Republican gubernatorial candidate Jerry W. Kilgore yesterday demanded that Fairfax County scrap its plan to grant $400,000 in taxpayer funds to groups that would set up formal centers for day laborers.
Mr. Kilgore said funding such centers gives illegal aliens an incentive to break the law.
“Rewarding illegal behavior is not going to make this situation better; it will only ensure this behavior continues,” he said during a press conference call.
The former state attorney general was responding to a report in The Washington Times on Saturday that said the county had set aside the $400,000 from its $3 billion annual budget to address the problem of day laborers loitering in front of businesses in Culmore, Annandale and Herndon.
“I call upon the government of Fairfax County to reverse course and not use tax dollars of law-abiding citizens to [subsidize] illegal activities,” Mr. Kilgore said.
Mr. Kilgore said businesses should call police when day laborers loiter or cause other problems on their property.
Fairfax County Board of Supervisors Chairman Gerald E. Connolly said the $400,000 was budgeted to help address problems with day laborers. Many residents complain the workers—mostly men—litter, urinate in public and harass women.
Independent candidate H. Russell Potts Jr. called Mr. Kilgore a “racist” and a “bigot” and said the candidate should not inject himself into Fairfax County’s business.
“The Fairfax County Board are duly elected by the people, and every four years they stand for re-election,” said Mr. Potts, a Republican state senator from Winchester. “I’m not going to micromanage them. It should be a local decision.”
Delegate David B. Albo, Fairfax County Republican who joined Mr. Kilgore on the conference call, said organizers must check the immigration status of day laborers.
Mr. Albo this year authored a measure that denies illegals local and state public benefits, including Medicaid. The measure overwhelmingly passed the Republican-controlled legislature, with the support of Mr. Potts and Mr. Kaine.
The law, which takes effect Jan. 1, requires state and local governments to verify the legal presence of an applicant seeking non-emergency public benefits.

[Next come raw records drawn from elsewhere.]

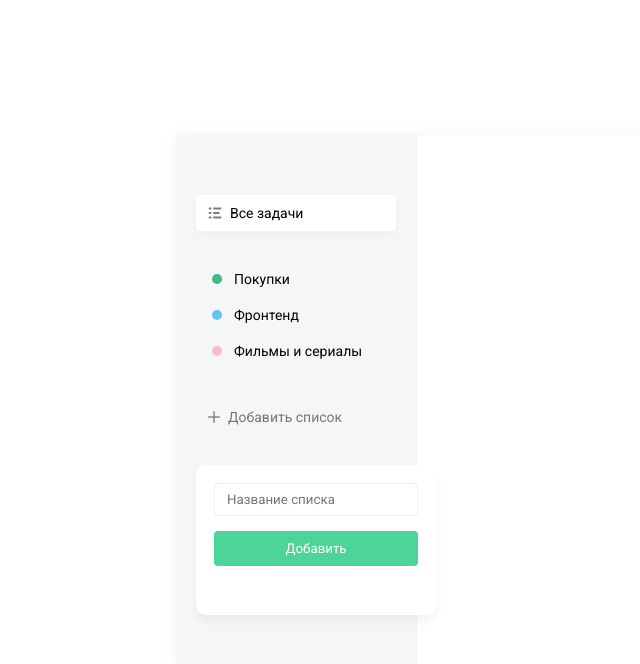
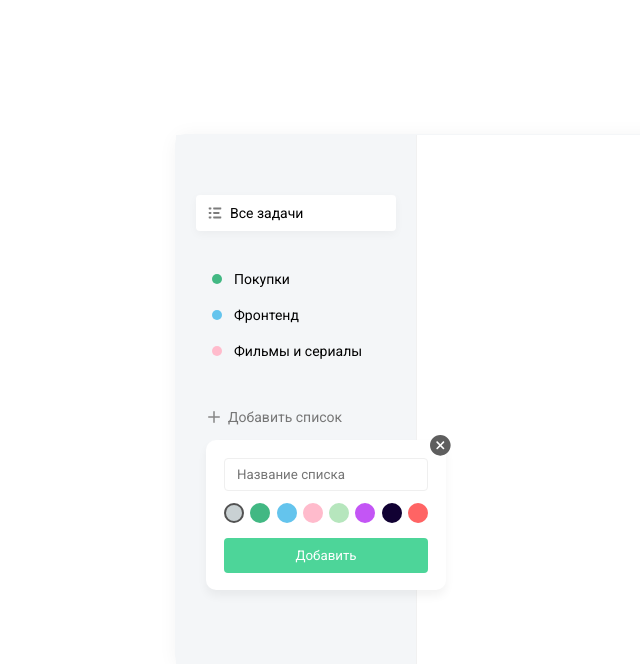
Before and after one commit to thevladbog/todo-app, a React (Create React App) app: page / in a window 1280 px wide. Both pictures are taken after a click on the element "Добавить список". Shown: the top 664 px of the page, without its empty margins (89-729 px from the left). Built offline with nearby package versions, Linux system fonts and the light colour scheme.

Commit message:
edit: polishing AddList component (popup window)

```diff
--- a/src/App.js
+++ b/src/App.js
@@ -1,5 +1,7 @@
 import List from "./components/List/List";
 import AddList from "./components/AddList/AddList";
+
+import DB from "./assets/db.json";
 
 function App() {
   return (
@@ -45,7 +47,7 @@ function App() {
           ]}
           isRemovable={true}
         />
-        <AddList />
+        <AddList colors={DB.colors} />
       </div>
       <div className="todo__tasks"></div>
     </div>
--- a/src/assets/db.json
+++ b/src/assets/db.json
@@ -1,133 +1,6 @@
 {
-  "lists": [
-    {
-      "id": 1,
-      "name": "Продажи",
-      "colorId": 5
-    },
-    {
-      "id": 2,
-      "name": "Фронтенд",
-      "colorId": 4
-    },
-    {
-      "id": 3,
-      "name": "Фильмы и сериалы",
-      "colorId": 3
-    },
-    {
-      "id": 4,
-      "name": "Книги",
-      "colorId": 2
-    },
-    {
-      "id": 5,
-      "name": "Личное",
-      "colorId": 1
-    },
-    {
-      "name": "Спорт",
-      "colorId": 3,
-      "id": 6
-    },
-    {
-      "name": "Курс по ReactJS ToDo",
-      "colorId": 7,
-      "id": 7
-    }
-  ],
-  "tasks": [
-    {
-      "id": 1,
-      "listId": 2,
-      "text": "Изучить JavaScript",
-      "completed": true
-    },
-    {
-      "id": 2,
-      "listId": 2,
-      "text": "Изучить паттерны проектирования",
-      "completed": false
-    },
-    {
-      "id": 3,
-      "listId": 2,
-      "text": "ReactJS Hooks (useState, useReducer, useEffect и т.д.)",
-      "completed": true
-    },
-    {
-      "id": 4,
-      "listId": 2,
-      "text": "Redux (redux-observable, redux-saga)",
-      "completed": false
-    },
-    {
-      "listId": 2,
-      "text": "123",
-      "completed": true,
-      "id": 5
-    },
-    {
-      "listId": 1,
-      "text": "test",
-      "completed": false,
-      "id": 6
-    },
-    {
-      "listId": 1,
-      "text": "qweqwe",
-      "completed": false,
-      "id": 7
-    },
-    {
-      "listId": 1,
-      "text": "qweqwe",
-      "completed": true,
-      "id": 8
-    },
-    {
-      "listId": 1,
-      "text": "123",
-      "completed": false,
-      "id": 9
-    },
-    {
-      "listId": 4,
-      "text": "Купить 1984!",
-      "completed": true,
-      "id": 10
-    },
-    {
-      "listId": 2,
-      "text": "222",
-      "completed": true,
-      "id": 12
-    },
-    {
-      "listId": 7,
-      "text": "Сделали сайдбар",
-      "completed": true,
-      "id": 15
-    },
-    {
-      "listId": 7,
-      "text": "Сделали список задач",
-      "completed": true,
-      "id": 16
-    },
-    {
-      "listId": 7,
-      "text": "Сделали удаление и редактирование задач и списков",
-      "completed": true,
-      "id": 17
-    },
-    {
-      "listId": 8,
-      "text": "tttt",
-      "completed": false,
-      "id": 18
-    }
-  ],
+  "lists": [],
+  "tasks": [],
   "colors": [
     {
       "id": 1,
--- a/src/components/AddList/AddList.js
+++ b/src/components/AddList/AddList.js
@@ -1,10 +1,14 @@
 import React, { useState } from "react";
 import List from "../List/List";
+import Badge from "../Badge/Badge";
+
+import closeBtn from "../../assets/img/close.svg";
 
 import "./AddList.scss";
 
-const AddList = () => {
+const AddList = ({ colors }) => {
   const [visiblePopup, setVisiblePopup] = useState(false);
+  const [selectedColor, setSelectedColor] = useState(colors[0].id);
 
   return (
     <div className="add-list">
@@ -44,7 +48,23 @@ const AddList = () => {
       />
       {visiblePopup && (
         <div className="add-list__popup">
+          <img
+            onClick={() => setVisiblePopup(false)}
+            src={closeBtn}
+            alt="Close Button"
+            className="add-list__popup-close-btn"
+          />
           <input className="field" type="text" placeholder="Название списка" />
+          <div className="add-list__popup-colors">
+            {colors.map((color) => (
+              <Badge
+                onClick={() => setSelectedColor(color.id)}
+                key={color.id}
+                color={color.name}
+                className={selectedColor === color.id && "active"}
+              />
+            ))}
+          </div>
           <button className="button">Добавить</button>
         </div>
       )}
--- a/src/components/AddList/AddList.scss
+++ b/src/components/AddList/AddList.scss
@@ -7,10 +7,37 @@
     border-radius: 10px;
     padding: 18px;
     box-sizing: border-box;
+    position: relative;
+    top: -25px;
+    left: 10px;
 
     .button {
       width: 100%;
       margin-top: 15px;
     }
+
+    &-close-btn {
+      position: absolute;
+      right: -5px;
+      top: -5px;
+      cursor: pointer;
+    }
+
+    &-colors {
+      display: flex;
+      justify-content: space-between;
+      margin-top: 12px;
+
+      .badge {
+        width: 16px;
+        height: 16px;
+        cursor: pointer;
+        border: 2px solid transparent;
+
+        &.active {
+          border: 2px solid #525252;
+        }
+      }
+    }
   }
 }
--- a/src/components/Badge/Badge.js
+++ b/src/components/Badge/Badge.js
@@ -1,11 +1,19 @@
 import React from "react";
+import classNames from "classnames";
 
 import "./Badge.scss";
 
-const Badge = ({ color }) => {
+const Badge = ({ color, onClick, className }) => {
   return (
     <>
-      <i className={`badge badge--${color}`}></i>
+      <i
+        onClick={onClick}
+        className={classNames(
+          "badge",
+          { [`badge--${color}`]: color },
+          className
+        )}
+      ></i>
     </>
   );
 };
--- a/src/components/Badge/Badge.scss
+++ b/src/components/Badge/Badge.scss
@@ -15,4 +15,24 @@
   &--pink {
     background-color: #ffbbcc;
   }
+
+  &--grey {
+    background-color: #c9d1d3;
+  }
+
+  &--lime {
+    background-color: #b6e6bd;
+  }
+
+  &--purple {
+    background-color: #c355f5;
+  }
+
+  &--black {
+    background-color: #110133;
+  }
+
+  &--red {
+    background-color: #ff6464;
+  }
 }
--- a/src/components/List/List.js
+++ b/src/components/List/List.js
@@ -1,5 +1,7 @@
 import React from "react";
 import classNames from "classnames";
+
+import Badge from "../Badge/Badge";
 
 import "./List.scss";
 
@@ -11,13 +13,7 @@ const List = ({ items, isRemovable, click }) => {
           key={index}
           className={classNames(item.className, { active: item.active })}
         >
-          <i>
-            {item.icon ? (
-              item.icon
-            ) : (
-              <i className={`badge badge--${item.color}`}></i>
-            )}
-          </i>
+          <i>{item.icon ? item.icon : <Badge color={item.color} />}</i>
           <span>{item.name}</span>
         </li>
       ))}
--- a/src/components/List/List.scss
+++ b/src/components/List/List.scss
@@ -40,6 +40,11 @@
       padding: 10px 12px;
     }
 
+    .badge {
+      position: relative;
+      left: 4px;
+    }
+
     i {
       margin-right: 8px;
       display: inline-flex;
@@ -47,25 +52,5 @@
         opacity: 0.6;
       }
     }
-
-    .badge {
-      width: 10px;
-      height: 10px;
-      border-radius: 30px;
-      position: relative;
-      left: 4px;
-
-      &--green {
-        background-color: #42b883;
-      }
-
-      &--blue {
-        background-color: #64c4ed;
-      }
-
-      &--pink {
-        background-color: #ffbbcc;
-      }
-    }
   }
 }
```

Mr. Albo said he thinks Fairfax County would be in violation of this law if the funds are granted.